  • Who Can Become More Effective in Their Roles?

These particular questions reflect on sales management: if there are problems here, there are problems with sales management.

Several times over the past 16 years, after we evaluated a sales organization, the manager asked to be moved back into sales.

Why?

Selling skills and sales management skill are different. The things that make a great sales person are not always those that make a great sales manager. It is not unusual for a sales manager to want their work life to be simpler, have to potential to make more money and not have to deal with other salespeople!

The best sales managers I have known want to mentor and grow people, are lifelong learners, can handle detail and have a desire to grow professionally.

To understand why some sales managers fail, check out this Dave Kurlan article.

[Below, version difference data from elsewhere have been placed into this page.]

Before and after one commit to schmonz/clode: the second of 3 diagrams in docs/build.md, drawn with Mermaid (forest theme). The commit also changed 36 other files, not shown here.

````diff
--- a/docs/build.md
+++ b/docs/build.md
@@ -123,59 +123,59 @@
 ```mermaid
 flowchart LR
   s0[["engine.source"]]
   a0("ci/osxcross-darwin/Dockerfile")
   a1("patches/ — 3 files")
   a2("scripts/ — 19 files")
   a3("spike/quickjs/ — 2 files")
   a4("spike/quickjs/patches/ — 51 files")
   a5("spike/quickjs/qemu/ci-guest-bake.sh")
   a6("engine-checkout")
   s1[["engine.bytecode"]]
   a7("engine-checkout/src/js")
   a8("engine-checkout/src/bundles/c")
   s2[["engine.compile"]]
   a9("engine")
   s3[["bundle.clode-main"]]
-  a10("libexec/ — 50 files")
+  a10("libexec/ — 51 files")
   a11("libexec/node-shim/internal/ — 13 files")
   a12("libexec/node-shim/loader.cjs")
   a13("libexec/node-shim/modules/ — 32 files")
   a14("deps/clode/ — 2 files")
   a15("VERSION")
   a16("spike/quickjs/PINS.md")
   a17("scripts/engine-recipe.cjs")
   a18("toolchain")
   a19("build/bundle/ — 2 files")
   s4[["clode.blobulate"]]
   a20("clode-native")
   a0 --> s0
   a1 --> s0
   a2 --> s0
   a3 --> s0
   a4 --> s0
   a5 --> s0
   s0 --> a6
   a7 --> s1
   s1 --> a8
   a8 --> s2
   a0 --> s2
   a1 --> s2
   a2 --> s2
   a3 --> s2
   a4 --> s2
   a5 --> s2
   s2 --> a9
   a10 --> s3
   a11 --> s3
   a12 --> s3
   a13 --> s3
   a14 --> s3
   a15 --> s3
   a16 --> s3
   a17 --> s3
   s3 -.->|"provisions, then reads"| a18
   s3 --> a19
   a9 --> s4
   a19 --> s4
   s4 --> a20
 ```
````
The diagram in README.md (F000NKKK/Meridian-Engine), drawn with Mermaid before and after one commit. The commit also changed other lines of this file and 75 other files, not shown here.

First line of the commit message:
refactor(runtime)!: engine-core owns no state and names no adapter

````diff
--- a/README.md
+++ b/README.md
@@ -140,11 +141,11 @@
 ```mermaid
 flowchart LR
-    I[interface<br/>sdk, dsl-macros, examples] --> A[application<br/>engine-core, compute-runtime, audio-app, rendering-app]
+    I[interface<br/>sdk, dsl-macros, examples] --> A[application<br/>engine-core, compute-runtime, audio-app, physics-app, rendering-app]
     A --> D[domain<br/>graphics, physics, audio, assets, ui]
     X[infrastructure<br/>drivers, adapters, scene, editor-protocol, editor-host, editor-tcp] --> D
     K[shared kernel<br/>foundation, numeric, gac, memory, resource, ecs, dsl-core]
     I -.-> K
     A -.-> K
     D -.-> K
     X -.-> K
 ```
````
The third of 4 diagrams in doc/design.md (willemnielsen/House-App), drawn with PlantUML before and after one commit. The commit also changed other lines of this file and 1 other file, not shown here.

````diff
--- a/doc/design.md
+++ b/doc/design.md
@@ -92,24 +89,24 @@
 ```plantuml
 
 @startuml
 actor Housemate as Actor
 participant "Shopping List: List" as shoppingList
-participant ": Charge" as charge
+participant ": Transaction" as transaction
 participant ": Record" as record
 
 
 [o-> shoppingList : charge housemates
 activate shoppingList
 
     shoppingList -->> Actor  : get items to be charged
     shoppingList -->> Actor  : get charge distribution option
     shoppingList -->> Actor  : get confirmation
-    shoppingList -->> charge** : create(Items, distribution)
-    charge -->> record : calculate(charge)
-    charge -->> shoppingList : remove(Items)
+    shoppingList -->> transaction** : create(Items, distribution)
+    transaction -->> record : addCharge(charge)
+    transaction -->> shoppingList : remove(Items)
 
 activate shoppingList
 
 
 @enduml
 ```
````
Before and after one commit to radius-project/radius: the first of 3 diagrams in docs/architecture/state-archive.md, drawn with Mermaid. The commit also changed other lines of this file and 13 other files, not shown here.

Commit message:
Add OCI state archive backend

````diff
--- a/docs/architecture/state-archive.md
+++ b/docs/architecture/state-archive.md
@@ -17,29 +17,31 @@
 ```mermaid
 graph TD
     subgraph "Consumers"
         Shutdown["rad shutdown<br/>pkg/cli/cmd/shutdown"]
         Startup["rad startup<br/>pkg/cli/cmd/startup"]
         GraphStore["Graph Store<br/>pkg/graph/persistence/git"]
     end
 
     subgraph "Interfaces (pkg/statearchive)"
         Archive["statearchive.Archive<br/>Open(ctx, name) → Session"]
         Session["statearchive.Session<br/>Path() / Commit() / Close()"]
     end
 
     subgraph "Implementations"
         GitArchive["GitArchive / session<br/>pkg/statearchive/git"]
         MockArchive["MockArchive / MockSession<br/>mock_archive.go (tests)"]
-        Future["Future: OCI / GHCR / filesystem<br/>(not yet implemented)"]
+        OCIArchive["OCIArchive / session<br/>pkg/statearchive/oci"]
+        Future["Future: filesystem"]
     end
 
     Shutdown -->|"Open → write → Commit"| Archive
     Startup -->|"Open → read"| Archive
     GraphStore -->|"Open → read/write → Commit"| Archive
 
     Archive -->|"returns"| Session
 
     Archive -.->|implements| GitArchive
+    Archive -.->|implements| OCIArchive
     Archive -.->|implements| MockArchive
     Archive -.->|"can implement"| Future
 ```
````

He provides a short list of the reasons new managers struggle and what to do about them

7 Reasons Why Salespeople Underperform and How Sales Leaders Can Coach Them Up

The business owners I speak with often want to know why their people aren’t hitting their numbers. My over simplified response is that salespeople don’t reach quota for two reasons: they don’t know what to do (they need training), or they know what to do but can’t or won’t do it (they need coaching).

While those two areas are key, and have to do with the salesperson involved, there are 5 other reasons that should be considered:

  • Initial Selection
  • On Boarding
  • Messaging
  • Sales DNA
  • Sales Process

These 7 reasons involve management stepping up and being proactive in helping salespeople become more effective. If your salespeople aren’t succeeding, check the mirror!

This Dave Kurlan article defines these terms and provides ideas on how to understand strategies for salespeople and management to hit the sales numbers the company requires.